Description of the task:
Locate and copy each line in the data that contains the word "display".

Input data:
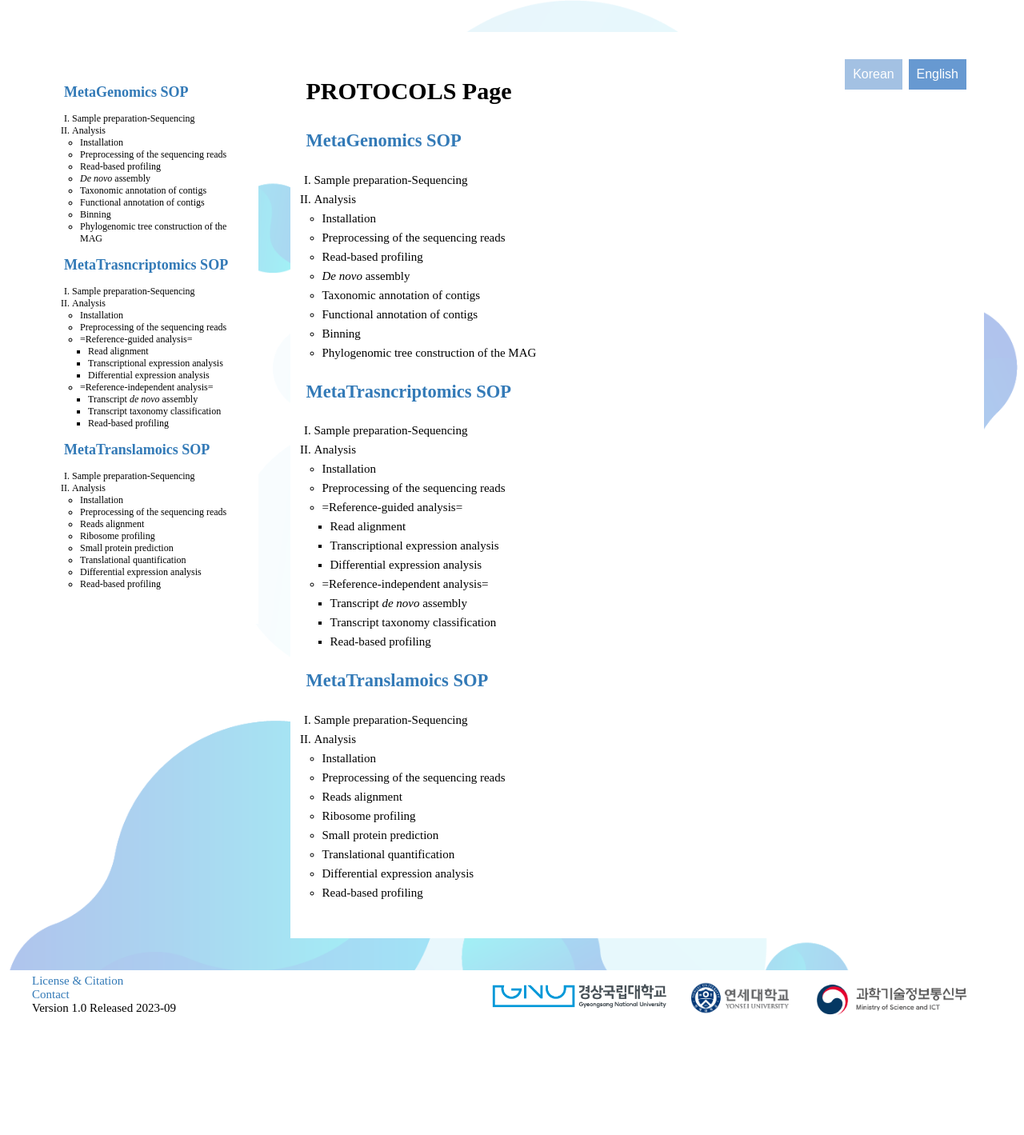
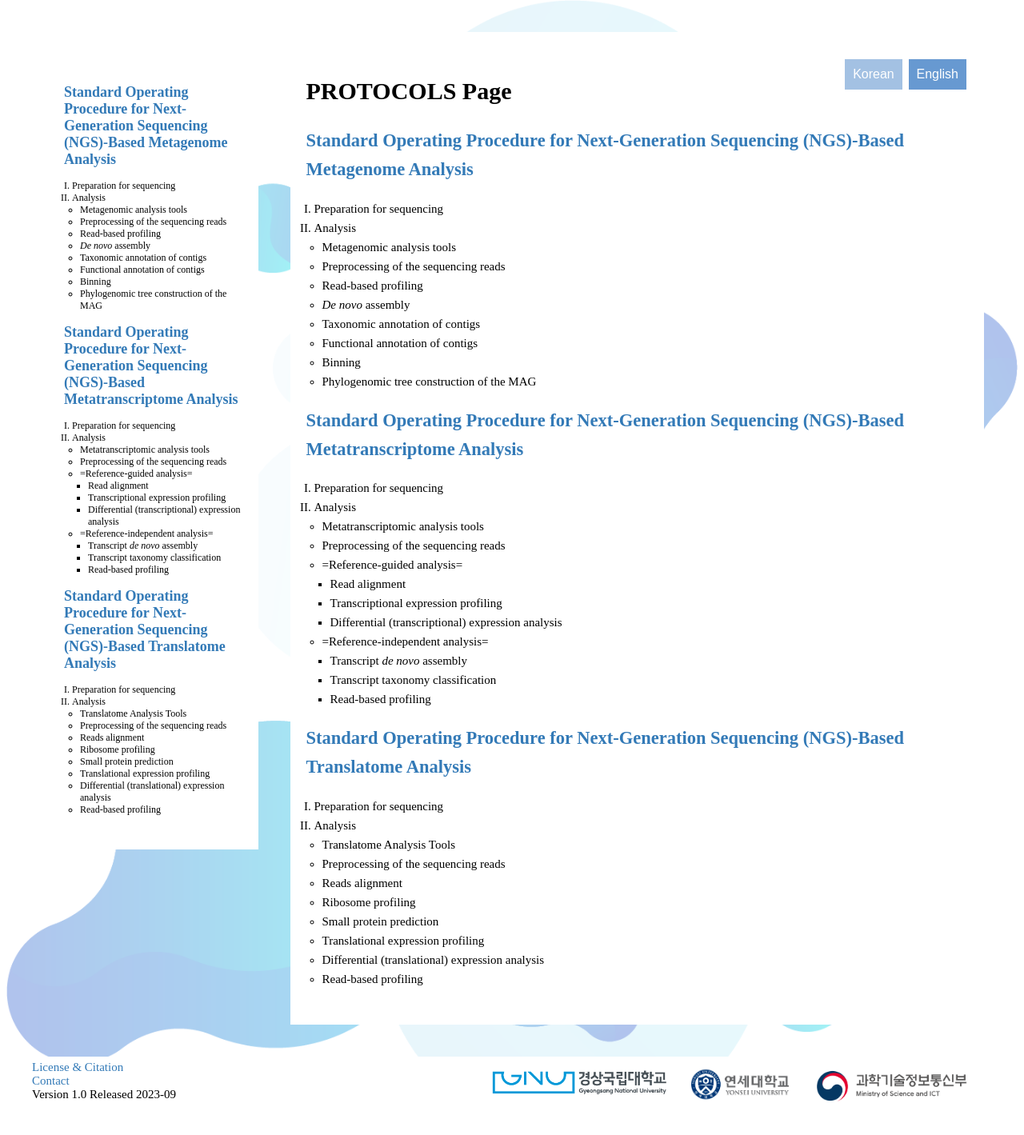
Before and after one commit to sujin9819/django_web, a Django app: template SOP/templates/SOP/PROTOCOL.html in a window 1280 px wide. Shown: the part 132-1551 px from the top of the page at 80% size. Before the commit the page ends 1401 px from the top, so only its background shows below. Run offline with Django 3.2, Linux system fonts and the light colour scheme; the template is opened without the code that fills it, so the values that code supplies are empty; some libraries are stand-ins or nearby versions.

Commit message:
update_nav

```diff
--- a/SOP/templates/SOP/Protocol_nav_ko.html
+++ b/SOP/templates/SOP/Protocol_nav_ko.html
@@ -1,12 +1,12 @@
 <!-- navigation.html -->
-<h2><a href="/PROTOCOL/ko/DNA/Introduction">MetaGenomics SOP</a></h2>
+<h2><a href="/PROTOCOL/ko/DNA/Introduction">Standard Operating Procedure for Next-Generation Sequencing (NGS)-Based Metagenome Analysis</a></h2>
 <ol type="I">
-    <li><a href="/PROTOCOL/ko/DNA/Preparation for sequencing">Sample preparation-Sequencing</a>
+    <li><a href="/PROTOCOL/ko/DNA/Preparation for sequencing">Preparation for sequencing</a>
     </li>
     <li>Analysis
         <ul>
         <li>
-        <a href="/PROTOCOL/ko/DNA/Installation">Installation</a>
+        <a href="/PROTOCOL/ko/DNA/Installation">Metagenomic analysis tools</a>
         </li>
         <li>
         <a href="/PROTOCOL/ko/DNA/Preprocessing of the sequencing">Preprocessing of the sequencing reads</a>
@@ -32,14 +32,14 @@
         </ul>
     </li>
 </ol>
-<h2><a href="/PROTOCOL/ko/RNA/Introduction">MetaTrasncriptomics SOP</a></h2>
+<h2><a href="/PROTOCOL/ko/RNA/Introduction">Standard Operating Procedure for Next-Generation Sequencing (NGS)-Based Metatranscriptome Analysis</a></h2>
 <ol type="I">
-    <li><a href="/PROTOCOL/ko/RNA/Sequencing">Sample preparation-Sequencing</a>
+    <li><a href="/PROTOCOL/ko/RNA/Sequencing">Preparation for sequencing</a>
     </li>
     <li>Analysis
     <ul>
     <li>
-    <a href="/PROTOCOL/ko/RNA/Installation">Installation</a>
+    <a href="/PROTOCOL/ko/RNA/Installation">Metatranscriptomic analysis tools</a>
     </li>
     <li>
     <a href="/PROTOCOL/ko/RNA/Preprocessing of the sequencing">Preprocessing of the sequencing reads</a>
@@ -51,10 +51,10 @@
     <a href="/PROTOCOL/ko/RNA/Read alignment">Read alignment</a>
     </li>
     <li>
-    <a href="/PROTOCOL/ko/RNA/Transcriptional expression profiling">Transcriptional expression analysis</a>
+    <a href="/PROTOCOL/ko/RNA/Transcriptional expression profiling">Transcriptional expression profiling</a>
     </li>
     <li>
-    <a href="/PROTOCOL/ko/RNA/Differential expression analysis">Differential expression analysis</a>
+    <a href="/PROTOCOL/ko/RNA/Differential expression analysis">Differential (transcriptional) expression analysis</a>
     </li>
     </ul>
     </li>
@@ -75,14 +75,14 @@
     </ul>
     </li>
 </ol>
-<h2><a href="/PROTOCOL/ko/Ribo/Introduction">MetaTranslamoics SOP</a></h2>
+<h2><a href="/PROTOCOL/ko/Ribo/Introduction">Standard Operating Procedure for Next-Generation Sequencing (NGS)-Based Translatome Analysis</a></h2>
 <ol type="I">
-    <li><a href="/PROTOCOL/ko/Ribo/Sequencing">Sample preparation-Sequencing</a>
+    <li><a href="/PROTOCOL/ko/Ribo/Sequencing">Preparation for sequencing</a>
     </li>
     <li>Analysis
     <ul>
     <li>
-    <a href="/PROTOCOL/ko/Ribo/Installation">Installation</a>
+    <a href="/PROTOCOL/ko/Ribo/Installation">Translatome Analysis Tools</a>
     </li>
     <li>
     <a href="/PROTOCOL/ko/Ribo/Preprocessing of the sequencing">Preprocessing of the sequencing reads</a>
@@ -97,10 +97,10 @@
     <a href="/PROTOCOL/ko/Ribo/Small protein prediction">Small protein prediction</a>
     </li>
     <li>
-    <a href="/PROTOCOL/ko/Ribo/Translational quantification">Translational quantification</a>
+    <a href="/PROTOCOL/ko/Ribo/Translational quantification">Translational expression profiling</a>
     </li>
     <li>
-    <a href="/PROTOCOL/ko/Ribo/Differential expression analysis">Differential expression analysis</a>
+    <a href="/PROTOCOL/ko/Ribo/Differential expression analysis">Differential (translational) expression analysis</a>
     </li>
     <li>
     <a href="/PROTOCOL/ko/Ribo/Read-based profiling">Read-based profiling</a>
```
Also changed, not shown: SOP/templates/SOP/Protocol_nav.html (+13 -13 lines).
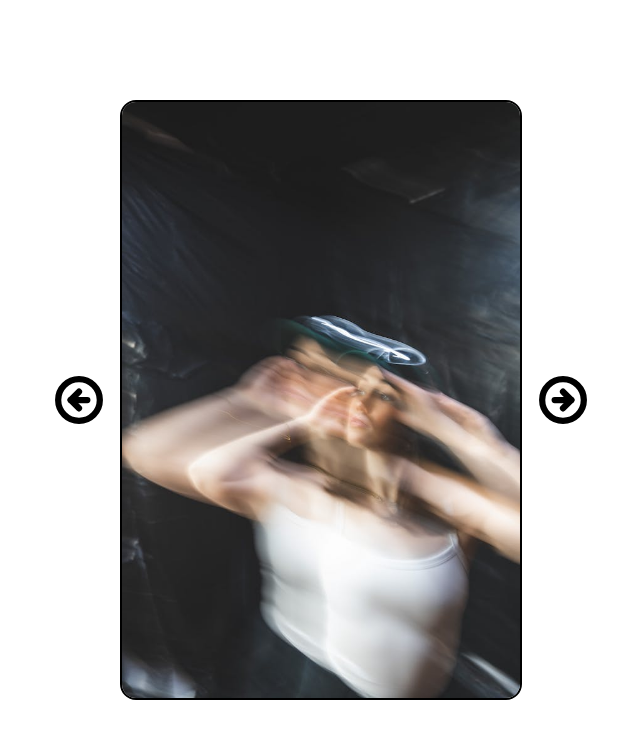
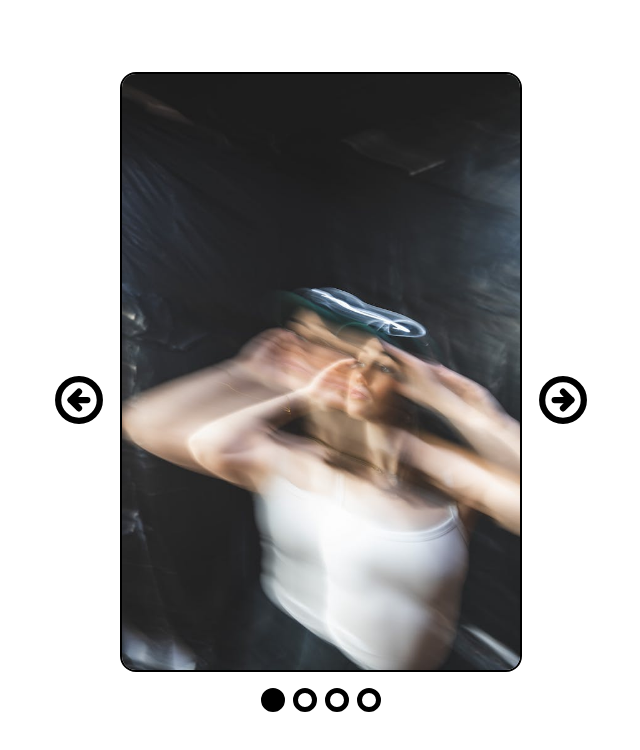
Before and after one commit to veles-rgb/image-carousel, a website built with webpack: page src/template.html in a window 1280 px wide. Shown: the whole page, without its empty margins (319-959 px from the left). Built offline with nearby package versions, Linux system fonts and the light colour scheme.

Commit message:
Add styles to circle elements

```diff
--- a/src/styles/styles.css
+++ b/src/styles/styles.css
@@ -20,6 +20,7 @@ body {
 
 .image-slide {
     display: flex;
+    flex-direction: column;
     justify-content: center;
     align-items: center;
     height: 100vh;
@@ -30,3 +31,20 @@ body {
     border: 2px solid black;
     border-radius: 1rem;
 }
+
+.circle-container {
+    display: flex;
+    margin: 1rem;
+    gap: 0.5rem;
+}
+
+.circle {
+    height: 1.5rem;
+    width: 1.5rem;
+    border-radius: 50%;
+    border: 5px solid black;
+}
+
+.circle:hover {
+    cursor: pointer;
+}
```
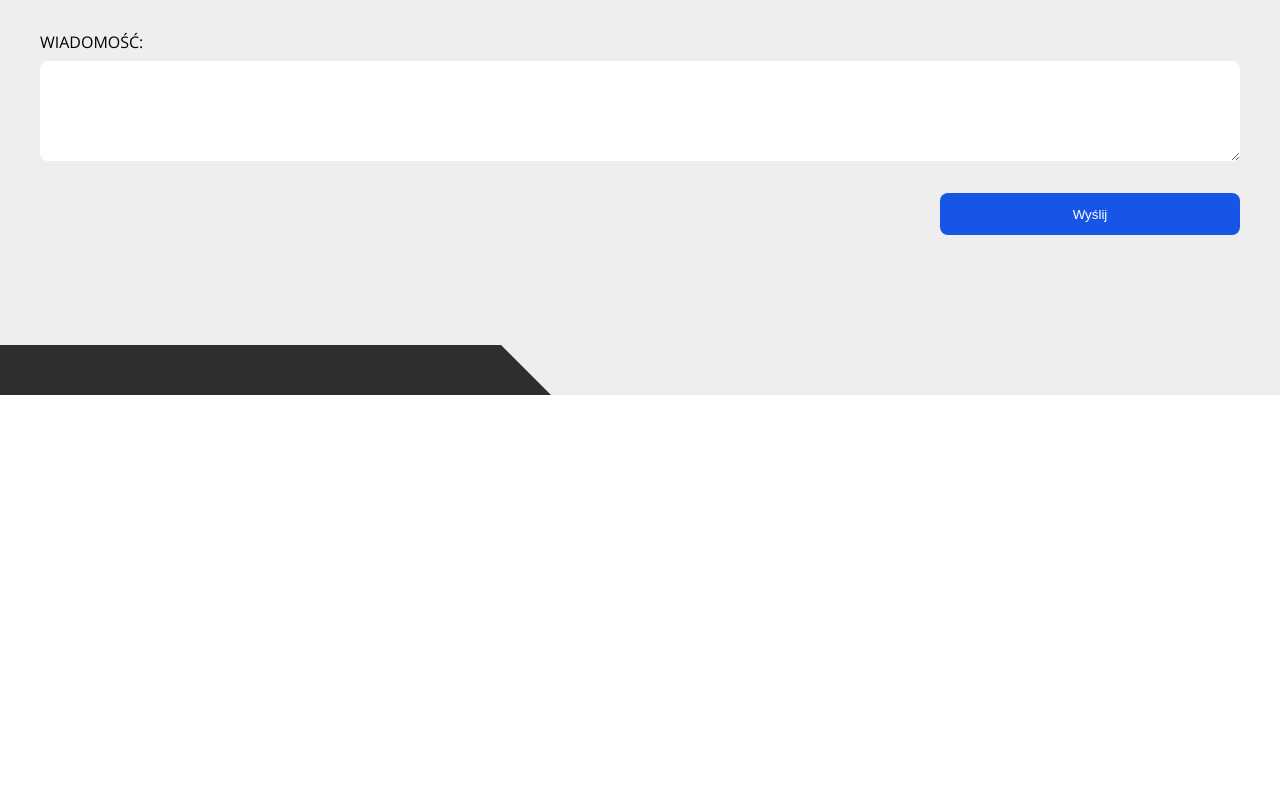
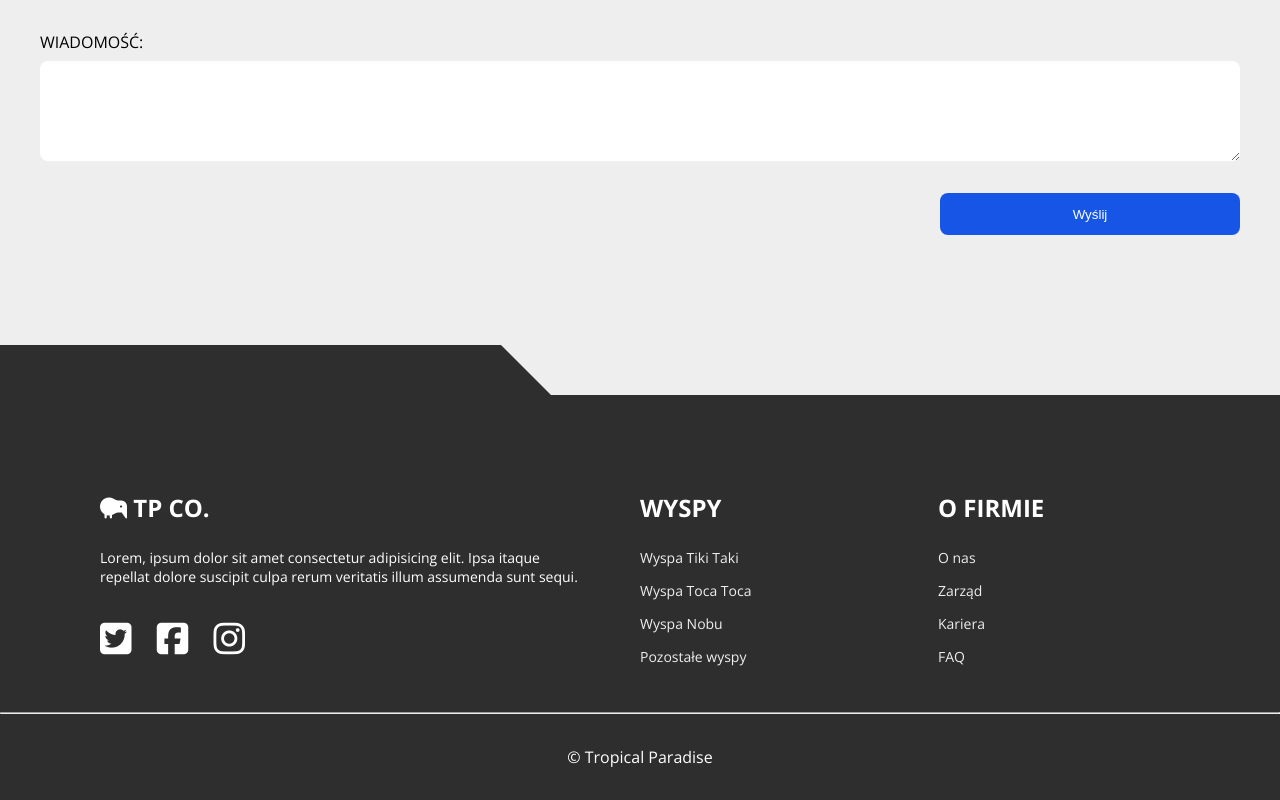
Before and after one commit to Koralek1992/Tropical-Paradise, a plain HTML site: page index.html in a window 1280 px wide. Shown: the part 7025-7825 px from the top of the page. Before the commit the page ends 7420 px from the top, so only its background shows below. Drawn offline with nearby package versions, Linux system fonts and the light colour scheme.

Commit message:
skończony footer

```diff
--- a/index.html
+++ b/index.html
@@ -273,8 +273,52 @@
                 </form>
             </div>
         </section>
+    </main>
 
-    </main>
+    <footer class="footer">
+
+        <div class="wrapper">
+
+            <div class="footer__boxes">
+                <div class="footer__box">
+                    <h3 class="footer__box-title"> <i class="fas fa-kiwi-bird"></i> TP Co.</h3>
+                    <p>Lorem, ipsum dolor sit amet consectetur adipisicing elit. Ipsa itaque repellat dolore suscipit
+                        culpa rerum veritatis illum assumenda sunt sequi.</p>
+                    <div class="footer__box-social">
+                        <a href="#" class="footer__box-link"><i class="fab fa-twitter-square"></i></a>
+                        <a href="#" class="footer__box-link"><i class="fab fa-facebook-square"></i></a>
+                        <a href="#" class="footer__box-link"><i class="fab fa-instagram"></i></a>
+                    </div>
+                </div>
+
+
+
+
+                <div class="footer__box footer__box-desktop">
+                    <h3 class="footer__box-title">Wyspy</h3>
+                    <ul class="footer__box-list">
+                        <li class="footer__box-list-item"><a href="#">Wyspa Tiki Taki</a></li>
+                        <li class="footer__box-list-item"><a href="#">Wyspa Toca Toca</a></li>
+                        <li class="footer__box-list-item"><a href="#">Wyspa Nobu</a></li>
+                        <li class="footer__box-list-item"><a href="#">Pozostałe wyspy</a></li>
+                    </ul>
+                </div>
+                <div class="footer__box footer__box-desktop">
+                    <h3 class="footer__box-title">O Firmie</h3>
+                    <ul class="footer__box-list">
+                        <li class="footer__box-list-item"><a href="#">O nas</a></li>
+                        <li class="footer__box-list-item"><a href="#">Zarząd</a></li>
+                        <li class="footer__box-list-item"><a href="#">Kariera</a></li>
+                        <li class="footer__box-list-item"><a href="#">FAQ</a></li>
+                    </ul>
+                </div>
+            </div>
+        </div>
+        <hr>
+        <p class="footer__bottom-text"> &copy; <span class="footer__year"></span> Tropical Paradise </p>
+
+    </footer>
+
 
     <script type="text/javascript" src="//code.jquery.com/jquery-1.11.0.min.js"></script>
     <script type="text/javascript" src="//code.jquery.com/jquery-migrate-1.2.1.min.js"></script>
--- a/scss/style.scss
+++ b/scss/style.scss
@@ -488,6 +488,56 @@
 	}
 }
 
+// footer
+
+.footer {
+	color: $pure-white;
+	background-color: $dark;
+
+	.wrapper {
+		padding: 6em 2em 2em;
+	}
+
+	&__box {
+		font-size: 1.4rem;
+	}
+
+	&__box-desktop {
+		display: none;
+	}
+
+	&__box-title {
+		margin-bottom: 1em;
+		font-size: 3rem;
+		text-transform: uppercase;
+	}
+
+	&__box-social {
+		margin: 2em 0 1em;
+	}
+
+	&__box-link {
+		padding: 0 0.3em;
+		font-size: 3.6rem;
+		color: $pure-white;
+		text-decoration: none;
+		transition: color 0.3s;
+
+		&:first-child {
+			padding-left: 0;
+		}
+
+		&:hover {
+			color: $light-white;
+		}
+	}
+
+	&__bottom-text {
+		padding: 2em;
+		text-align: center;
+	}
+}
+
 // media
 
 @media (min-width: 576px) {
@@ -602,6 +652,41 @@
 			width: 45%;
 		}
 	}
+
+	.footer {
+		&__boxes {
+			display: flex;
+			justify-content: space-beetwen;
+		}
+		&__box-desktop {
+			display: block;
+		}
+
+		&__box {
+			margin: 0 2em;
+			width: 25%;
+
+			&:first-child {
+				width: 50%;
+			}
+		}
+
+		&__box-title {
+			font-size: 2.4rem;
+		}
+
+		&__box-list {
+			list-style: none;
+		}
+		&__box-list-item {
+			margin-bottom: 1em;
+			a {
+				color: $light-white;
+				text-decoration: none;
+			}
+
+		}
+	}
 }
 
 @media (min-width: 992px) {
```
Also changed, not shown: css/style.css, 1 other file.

Expected output:
     display: flex;
+    display: flex;
+		display: none;
+			display: flex;
+			display: block;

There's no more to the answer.